> EXERCISE INSTRUCTIONS
Look through the data that follows and say how many of its lines contain "CHANGELOG", giving the number only.

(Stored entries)

-- -- --

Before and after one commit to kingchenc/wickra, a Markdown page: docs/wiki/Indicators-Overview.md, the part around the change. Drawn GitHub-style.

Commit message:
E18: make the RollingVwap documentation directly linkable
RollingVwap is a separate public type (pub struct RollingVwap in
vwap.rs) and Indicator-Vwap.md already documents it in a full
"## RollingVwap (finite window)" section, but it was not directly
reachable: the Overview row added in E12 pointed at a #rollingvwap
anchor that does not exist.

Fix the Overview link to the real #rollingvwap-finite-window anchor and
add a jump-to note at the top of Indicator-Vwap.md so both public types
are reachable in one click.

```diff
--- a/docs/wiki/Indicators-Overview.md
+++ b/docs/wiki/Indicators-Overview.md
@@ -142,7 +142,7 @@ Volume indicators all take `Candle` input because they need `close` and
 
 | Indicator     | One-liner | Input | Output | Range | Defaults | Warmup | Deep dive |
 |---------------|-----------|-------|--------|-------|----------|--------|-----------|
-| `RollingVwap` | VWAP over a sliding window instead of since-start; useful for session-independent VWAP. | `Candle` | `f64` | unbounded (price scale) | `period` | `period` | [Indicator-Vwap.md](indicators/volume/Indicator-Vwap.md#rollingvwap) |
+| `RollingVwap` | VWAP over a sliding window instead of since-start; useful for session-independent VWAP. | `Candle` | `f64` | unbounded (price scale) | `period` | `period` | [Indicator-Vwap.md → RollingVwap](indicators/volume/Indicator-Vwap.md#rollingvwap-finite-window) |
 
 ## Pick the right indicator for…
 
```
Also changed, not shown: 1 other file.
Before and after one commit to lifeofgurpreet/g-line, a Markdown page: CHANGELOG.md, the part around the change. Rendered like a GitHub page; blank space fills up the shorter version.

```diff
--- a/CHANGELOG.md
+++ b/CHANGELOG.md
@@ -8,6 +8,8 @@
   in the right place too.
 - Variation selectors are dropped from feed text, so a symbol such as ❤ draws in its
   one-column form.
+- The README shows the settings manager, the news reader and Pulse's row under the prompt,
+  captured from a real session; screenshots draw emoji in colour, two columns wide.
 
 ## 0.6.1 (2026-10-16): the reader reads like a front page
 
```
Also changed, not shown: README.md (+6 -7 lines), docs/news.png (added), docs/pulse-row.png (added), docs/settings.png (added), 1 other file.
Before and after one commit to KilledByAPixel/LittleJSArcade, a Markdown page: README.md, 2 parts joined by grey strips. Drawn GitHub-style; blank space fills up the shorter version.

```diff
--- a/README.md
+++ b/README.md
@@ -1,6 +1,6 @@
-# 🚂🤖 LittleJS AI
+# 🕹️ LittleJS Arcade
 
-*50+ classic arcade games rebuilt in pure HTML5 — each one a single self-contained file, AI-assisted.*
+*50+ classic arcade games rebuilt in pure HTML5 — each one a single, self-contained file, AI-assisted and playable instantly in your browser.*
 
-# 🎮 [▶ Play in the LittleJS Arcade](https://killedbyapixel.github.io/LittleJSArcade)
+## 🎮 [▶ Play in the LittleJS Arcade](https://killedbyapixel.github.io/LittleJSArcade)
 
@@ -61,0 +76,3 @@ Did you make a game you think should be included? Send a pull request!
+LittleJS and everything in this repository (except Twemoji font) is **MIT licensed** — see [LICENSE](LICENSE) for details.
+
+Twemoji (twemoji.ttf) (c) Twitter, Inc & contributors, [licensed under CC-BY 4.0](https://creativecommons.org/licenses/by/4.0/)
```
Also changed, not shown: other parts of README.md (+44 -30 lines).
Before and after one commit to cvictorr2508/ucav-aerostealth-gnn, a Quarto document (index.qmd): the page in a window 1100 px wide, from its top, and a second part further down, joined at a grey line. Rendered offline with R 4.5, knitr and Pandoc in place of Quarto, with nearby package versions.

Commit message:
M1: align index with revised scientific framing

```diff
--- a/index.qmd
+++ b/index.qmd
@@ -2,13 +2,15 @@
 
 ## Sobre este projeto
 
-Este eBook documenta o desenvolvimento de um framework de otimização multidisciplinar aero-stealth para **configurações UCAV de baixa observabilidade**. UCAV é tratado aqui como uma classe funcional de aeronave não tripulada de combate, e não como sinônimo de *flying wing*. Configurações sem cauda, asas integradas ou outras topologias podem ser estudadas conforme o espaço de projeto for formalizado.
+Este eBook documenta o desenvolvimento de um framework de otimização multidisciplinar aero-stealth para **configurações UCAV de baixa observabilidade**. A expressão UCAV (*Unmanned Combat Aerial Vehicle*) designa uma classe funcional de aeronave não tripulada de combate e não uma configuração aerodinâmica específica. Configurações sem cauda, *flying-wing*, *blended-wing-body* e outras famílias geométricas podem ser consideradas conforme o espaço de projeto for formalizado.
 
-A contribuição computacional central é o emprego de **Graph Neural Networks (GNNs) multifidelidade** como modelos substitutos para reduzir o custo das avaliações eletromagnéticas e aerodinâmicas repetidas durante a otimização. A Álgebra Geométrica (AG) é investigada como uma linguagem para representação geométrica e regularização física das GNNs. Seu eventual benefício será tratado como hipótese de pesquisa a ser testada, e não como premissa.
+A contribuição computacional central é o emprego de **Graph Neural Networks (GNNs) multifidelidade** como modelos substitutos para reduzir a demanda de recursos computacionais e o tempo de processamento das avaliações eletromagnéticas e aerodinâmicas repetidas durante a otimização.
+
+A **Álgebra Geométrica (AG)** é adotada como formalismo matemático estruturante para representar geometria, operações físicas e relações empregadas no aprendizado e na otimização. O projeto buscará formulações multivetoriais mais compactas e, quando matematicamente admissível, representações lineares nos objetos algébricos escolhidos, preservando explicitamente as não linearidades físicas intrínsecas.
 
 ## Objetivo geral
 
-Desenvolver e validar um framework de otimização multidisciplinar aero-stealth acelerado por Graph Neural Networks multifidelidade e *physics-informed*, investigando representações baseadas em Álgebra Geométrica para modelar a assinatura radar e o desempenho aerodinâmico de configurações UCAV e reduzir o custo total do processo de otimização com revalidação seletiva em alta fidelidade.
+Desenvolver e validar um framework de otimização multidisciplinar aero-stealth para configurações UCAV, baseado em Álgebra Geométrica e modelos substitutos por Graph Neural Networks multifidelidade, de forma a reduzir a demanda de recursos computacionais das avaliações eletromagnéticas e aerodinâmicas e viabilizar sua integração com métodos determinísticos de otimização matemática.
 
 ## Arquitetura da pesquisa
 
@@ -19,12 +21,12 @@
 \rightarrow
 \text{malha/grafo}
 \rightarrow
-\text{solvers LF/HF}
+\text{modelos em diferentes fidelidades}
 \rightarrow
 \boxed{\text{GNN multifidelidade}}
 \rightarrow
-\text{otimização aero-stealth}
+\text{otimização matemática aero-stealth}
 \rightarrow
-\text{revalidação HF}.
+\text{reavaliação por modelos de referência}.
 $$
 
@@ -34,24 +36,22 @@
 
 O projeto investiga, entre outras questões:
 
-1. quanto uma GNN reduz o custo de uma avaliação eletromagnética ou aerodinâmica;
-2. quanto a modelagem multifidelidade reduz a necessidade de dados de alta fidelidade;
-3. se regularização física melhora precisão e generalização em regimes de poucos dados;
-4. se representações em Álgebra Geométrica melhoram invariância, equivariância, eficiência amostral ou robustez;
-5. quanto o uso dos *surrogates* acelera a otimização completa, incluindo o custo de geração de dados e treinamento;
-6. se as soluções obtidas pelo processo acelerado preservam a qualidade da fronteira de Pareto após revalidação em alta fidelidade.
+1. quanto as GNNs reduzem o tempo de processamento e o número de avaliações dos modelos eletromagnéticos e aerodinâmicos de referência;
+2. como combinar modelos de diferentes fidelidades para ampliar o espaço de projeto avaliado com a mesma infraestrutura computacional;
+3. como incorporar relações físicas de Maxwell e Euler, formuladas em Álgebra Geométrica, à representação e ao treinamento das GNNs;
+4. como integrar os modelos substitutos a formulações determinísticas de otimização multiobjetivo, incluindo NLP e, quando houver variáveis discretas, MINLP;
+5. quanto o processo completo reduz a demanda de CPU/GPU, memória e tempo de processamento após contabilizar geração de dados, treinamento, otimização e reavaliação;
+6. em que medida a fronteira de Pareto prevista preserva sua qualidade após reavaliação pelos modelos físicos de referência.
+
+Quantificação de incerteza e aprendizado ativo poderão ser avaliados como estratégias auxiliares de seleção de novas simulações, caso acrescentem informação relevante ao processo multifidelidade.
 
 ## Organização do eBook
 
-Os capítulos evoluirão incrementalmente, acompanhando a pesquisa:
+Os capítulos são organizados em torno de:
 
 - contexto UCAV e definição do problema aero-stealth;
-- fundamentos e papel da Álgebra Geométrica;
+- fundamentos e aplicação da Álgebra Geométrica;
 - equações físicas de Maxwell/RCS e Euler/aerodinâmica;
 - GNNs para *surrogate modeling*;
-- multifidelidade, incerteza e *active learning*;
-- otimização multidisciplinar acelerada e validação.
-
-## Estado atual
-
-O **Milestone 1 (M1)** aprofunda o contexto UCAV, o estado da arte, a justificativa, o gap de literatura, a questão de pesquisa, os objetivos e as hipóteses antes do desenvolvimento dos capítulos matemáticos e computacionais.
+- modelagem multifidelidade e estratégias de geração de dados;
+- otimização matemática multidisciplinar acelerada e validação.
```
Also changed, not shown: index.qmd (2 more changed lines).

-- -- --

> COMPLETED EXERCISE
3